The problem — Across all entries below, how many lines include "span"? Answer with the number alone.

** Records for processing follows **

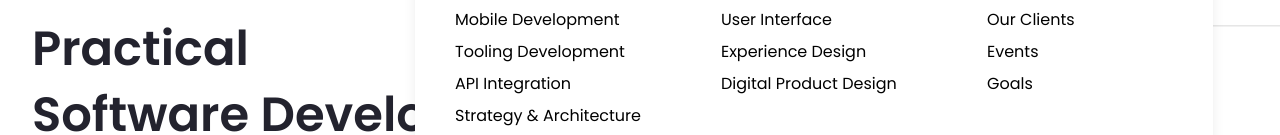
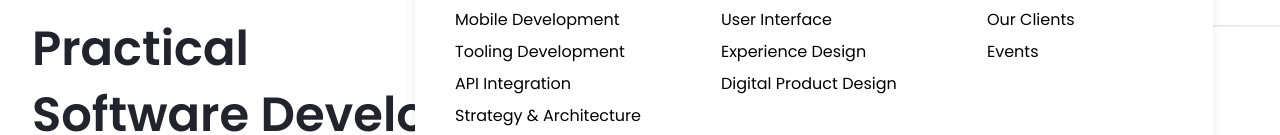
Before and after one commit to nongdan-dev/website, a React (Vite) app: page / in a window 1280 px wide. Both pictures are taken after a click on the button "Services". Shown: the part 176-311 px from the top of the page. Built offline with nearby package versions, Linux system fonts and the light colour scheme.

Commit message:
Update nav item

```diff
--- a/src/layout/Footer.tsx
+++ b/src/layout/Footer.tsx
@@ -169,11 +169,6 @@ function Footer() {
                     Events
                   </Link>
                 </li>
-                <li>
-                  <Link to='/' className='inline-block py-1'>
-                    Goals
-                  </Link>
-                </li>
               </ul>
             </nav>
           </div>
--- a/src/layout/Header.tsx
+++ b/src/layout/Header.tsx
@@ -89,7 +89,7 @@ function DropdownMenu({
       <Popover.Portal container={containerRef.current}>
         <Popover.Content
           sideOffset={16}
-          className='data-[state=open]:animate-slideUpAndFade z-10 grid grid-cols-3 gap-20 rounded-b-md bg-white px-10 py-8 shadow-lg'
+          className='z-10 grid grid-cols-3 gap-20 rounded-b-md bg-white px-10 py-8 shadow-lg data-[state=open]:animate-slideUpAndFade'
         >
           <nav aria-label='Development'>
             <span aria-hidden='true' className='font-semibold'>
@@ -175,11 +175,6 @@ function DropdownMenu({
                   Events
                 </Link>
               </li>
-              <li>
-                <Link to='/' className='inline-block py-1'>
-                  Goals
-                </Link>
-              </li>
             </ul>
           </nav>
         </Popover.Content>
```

** End of Records for processing **
** Records for processing follows **

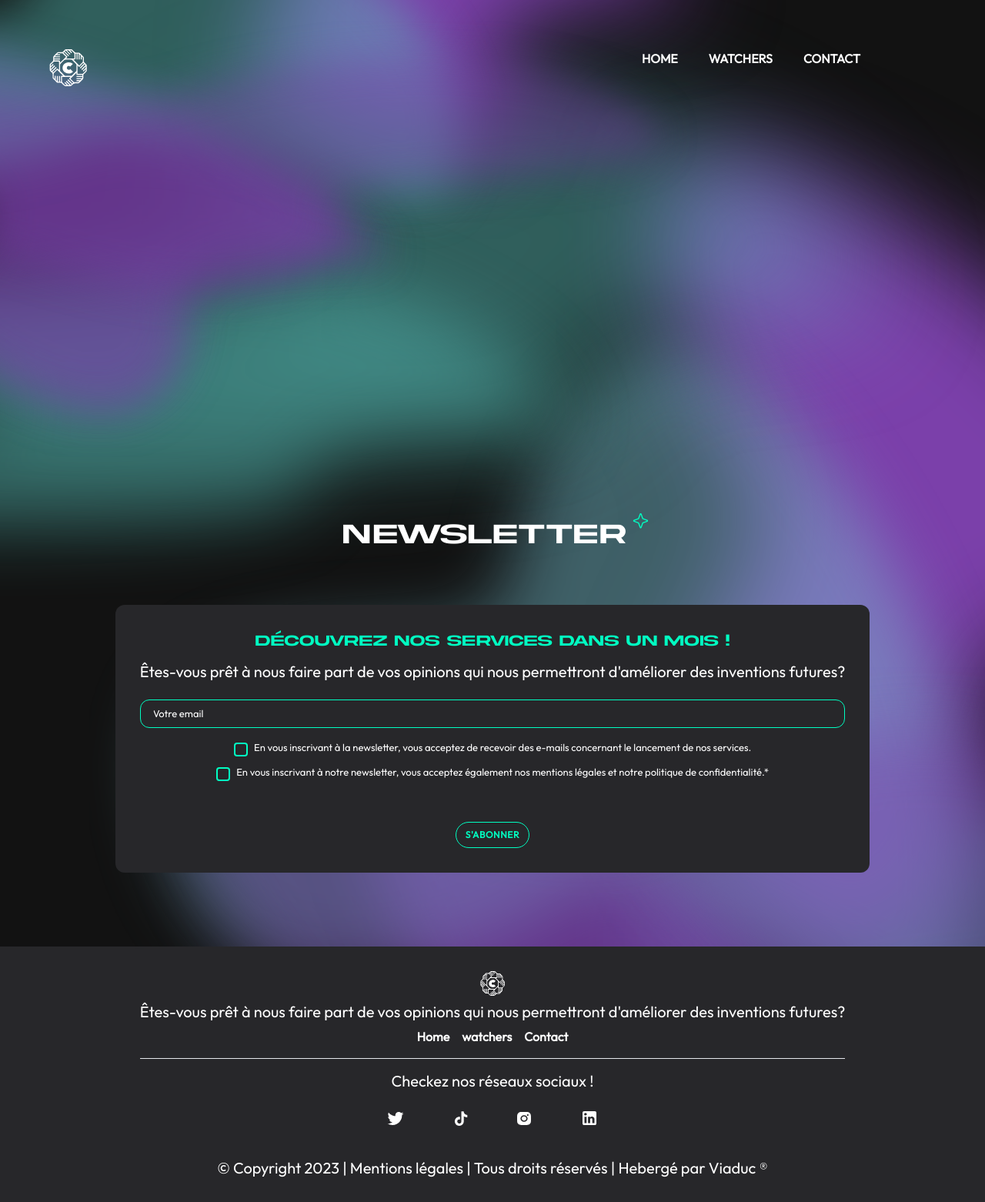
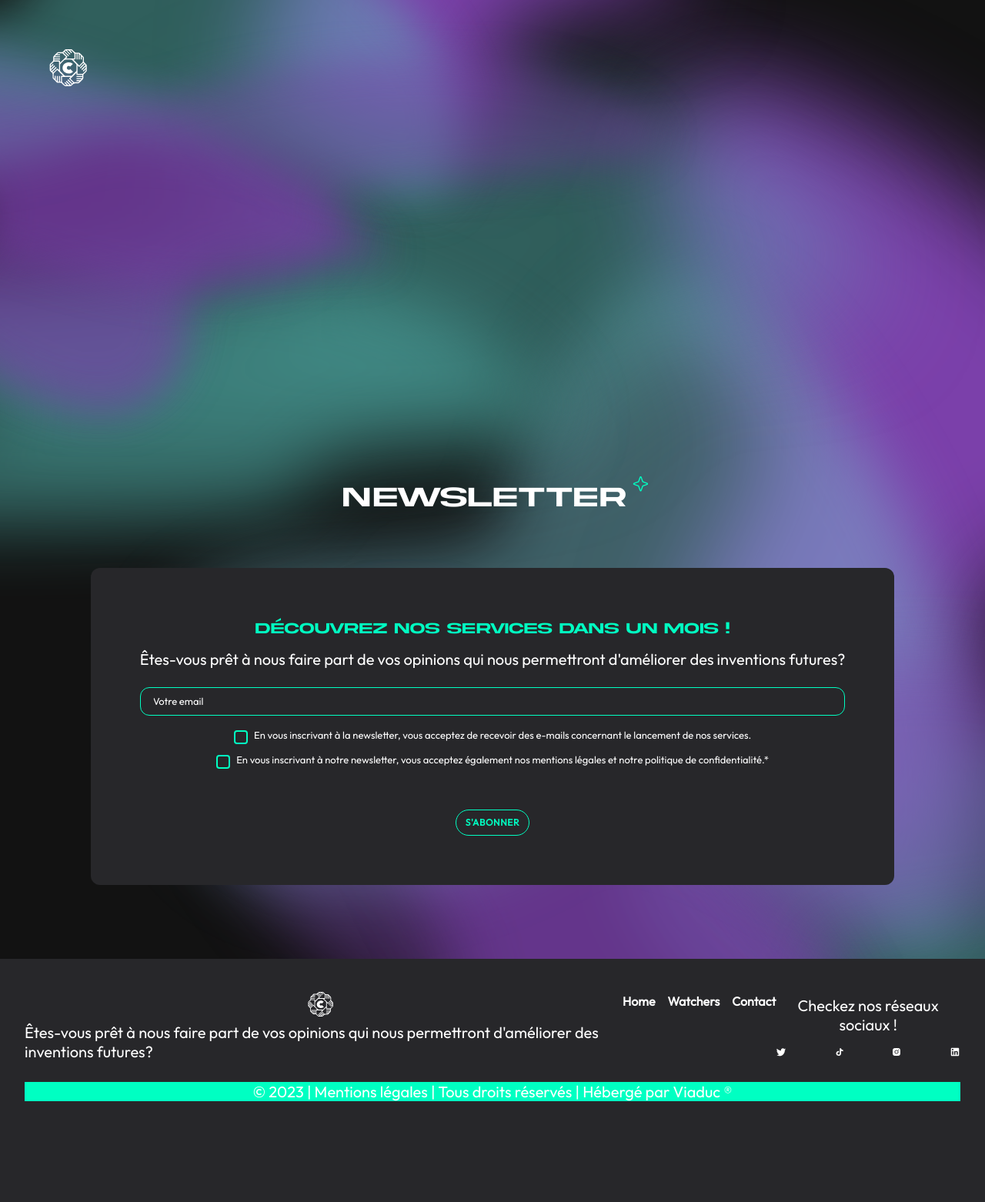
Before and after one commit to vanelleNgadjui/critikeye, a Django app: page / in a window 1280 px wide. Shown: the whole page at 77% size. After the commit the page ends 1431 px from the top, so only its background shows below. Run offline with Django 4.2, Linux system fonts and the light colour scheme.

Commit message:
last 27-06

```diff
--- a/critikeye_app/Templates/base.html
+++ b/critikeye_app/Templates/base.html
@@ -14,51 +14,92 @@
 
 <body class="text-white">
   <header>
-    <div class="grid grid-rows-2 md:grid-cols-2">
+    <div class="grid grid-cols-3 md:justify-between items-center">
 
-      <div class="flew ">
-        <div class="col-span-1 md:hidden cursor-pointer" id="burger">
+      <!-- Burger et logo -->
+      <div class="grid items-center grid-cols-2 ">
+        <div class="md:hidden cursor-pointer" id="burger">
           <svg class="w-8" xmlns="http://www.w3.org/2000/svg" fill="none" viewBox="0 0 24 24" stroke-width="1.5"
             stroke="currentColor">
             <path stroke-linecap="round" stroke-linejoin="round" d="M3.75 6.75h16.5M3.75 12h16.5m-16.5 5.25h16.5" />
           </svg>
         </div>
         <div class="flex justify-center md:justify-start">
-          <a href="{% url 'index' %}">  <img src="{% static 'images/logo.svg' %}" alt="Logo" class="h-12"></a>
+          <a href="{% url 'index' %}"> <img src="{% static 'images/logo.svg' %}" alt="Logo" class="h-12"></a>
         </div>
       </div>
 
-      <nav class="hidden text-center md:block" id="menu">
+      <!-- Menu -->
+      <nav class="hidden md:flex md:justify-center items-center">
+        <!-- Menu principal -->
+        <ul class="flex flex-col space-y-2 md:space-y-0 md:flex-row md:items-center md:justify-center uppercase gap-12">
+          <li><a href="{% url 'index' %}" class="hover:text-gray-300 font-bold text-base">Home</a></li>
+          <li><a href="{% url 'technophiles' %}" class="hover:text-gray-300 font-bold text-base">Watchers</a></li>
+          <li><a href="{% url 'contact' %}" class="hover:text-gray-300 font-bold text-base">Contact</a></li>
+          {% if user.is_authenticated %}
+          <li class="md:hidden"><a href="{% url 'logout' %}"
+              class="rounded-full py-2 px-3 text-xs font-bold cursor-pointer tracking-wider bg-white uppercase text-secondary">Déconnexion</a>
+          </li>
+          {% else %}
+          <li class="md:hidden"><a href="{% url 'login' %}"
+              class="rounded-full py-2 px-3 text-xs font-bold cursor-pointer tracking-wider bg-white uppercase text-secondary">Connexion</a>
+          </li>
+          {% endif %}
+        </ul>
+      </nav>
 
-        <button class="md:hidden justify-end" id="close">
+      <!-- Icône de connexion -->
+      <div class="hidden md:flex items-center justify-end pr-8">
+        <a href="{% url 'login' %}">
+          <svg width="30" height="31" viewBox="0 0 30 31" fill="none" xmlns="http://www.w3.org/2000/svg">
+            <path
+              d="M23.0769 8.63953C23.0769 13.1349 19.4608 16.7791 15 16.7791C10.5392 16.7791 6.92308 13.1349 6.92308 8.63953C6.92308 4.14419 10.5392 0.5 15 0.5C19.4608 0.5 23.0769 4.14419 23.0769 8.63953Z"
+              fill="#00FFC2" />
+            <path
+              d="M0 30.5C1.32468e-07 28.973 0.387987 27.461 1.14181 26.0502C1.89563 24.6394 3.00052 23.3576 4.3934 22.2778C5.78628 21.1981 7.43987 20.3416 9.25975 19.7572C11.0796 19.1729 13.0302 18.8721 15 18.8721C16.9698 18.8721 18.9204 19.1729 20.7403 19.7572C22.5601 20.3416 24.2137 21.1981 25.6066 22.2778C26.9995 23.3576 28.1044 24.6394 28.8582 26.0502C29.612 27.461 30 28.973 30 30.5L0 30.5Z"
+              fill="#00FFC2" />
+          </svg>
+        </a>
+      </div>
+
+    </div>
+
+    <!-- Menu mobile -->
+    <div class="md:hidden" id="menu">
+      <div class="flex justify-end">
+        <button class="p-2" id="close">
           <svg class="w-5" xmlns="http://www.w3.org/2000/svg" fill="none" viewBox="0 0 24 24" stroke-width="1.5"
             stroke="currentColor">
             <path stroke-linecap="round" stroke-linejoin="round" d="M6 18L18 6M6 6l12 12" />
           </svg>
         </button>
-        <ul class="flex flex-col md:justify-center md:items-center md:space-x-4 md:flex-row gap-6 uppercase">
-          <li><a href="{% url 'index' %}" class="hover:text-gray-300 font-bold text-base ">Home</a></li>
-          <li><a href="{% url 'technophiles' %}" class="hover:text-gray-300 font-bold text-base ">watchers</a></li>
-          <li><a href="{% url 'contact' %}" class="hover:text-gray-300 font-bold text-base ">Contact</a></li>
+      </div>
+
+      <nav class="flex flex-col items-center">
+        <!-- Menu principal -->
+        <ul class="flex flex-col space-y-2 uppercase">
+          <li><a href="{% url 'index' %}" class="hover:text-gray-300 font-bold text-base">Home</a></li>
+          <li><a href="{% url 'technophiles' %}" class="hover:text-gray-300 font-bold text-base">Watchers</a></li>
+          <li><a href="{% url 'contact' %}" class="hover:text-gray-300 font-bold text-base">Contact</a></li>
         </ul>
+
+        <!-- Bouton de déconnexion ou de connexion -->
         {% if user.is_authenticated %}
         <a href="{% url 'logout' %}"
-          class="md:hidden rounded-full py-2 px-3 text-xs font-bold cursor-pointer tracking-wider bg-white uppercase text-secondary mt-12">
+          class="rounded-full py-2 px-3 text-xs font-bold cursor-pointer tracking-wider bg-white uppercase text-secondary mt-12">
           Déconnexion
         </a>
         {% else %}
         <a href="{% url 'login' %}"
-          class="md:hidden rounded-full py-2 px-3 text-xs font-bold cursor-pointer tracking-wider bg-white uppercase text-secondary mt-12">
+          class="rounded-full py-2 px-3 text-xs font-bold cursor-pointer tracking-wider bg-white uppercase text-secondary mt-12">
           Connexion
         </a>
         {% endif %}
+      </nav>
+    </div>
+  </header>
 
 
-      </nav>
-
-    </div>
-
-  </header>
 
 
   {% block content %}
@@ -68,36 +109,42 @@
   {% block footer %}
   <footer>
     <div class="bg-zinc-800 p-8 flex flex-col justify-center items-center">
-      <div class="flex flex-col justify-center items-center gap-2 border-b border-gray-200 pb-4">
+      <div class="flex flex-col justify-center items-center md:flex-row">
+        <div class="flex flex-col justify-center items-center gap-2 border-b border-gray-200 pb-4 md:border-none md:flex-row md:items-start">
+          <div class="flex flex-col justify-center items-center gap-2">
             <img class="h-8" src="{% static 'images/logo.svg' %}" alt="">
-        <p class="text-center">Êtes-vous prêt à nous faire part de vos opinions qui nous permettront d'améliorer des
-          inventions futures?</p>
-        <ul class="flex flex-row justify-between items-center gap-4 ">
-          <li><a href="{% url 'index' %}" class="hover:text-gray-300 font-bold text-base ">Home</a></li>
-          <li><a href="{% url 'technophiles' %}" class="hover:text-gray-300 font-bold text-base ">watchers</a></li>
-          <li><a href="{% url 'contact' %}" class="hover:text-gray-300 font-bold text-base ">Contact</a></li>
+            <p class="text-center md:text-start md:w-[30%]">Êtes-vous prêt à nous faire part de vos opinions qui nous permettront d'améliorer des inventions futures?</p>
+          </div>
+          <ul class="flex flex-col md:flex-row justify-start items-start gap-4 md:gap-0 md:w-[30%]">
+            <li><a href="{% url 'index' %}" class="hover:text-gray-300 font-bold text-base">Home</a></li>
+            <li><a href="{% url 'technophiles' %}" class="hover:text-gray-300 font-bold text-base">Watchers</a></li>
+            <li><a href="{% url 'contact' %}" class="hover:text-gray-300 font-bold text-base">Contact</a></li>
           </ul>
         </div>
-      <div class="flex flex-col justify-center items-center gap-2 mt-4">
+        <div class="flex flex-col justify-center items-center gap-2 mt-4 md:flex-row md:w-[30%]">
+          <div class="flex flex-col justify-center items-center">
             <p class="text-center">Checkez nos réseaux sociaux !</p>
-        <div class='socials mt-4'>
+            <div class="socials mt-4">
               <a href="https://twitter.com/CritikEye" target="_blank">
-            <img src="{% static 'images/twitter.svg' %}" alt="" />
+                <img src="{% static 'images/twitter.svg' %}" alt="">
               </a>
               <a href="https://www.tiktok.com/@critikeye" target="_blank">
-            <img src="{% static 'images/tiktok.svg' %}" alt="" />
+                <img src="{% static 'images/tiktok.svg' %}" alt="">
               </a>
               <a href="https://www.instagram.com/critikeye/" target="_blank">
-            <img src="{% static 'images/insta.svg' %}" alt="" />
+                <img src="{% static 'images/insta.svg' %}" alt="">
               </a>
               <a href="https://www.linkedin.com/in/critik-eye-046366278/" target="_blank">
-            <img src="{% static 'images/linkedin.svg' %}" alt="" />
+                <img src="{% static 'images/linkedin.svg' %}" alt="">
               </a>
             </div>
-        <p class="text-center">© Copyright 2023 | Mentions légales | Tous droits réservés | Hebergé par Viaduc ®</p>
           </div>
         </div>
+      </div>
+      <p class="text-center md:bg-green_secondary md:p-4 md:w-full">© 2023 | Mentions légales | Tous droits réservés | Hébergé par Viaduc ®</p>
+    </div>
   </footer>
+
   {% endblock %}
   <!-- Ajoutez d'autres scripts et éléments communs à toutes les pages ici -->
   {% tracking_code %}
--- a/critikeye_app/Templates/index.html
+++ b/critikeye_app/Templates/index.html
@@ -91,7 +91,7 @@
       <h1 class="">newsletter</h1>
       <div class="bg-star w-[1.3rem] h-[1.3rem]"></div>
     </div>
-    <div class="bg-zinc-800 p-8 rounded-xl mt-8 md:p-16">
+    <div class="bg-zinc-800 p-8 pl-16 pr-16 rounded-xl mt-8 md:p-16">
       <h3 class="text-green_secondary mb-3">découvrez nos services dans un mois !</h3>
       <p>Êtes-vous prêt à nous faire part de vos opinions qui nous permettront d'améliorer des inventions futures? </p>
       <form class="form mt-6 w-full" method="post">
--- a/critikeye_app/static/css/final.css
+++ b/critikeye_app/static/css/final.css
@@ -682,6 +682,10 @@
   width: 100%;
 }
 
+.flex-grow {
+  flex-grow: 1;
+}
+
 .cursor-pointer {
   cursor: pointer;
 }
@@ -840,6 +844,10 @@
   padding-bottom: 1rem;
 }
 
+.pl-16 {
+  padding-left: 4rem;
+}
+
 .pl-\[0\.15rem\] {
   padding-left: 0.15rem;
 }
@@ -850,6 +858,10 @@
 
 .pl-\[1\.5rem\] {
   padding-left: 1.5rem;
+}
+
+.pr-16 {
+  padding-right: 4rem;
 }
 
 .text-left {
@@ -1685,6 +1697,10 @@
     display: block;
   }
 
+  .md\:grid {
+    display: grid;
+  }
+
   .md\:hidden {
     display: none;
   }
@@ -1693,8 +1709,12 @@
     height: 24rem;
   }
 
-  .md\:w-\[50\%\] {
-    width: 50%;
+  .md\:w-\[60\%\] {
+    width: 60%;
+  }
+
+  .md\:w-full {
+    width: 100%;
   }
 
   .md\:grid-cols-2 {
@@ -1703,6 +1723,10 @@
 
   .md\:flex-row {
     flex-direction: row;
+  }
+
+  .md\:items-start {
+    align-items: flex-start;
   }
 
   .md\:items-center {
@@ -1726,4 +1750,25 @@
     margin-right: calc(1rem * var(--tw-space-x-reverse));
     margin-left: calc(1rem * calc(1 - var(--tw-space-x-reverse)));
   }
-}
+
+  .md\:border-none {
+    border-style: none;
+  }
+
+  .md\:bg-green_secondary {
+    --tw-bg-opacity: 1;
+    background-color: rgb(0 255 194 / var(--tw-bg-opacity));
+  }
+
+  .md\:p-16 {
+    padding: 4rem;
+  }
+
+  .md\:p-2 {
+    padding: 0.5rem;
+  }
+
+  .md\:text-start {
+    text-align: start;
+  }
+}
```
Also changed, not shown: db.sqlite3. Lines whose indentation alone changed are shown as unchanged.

** End of Records for processing **

Response box — 2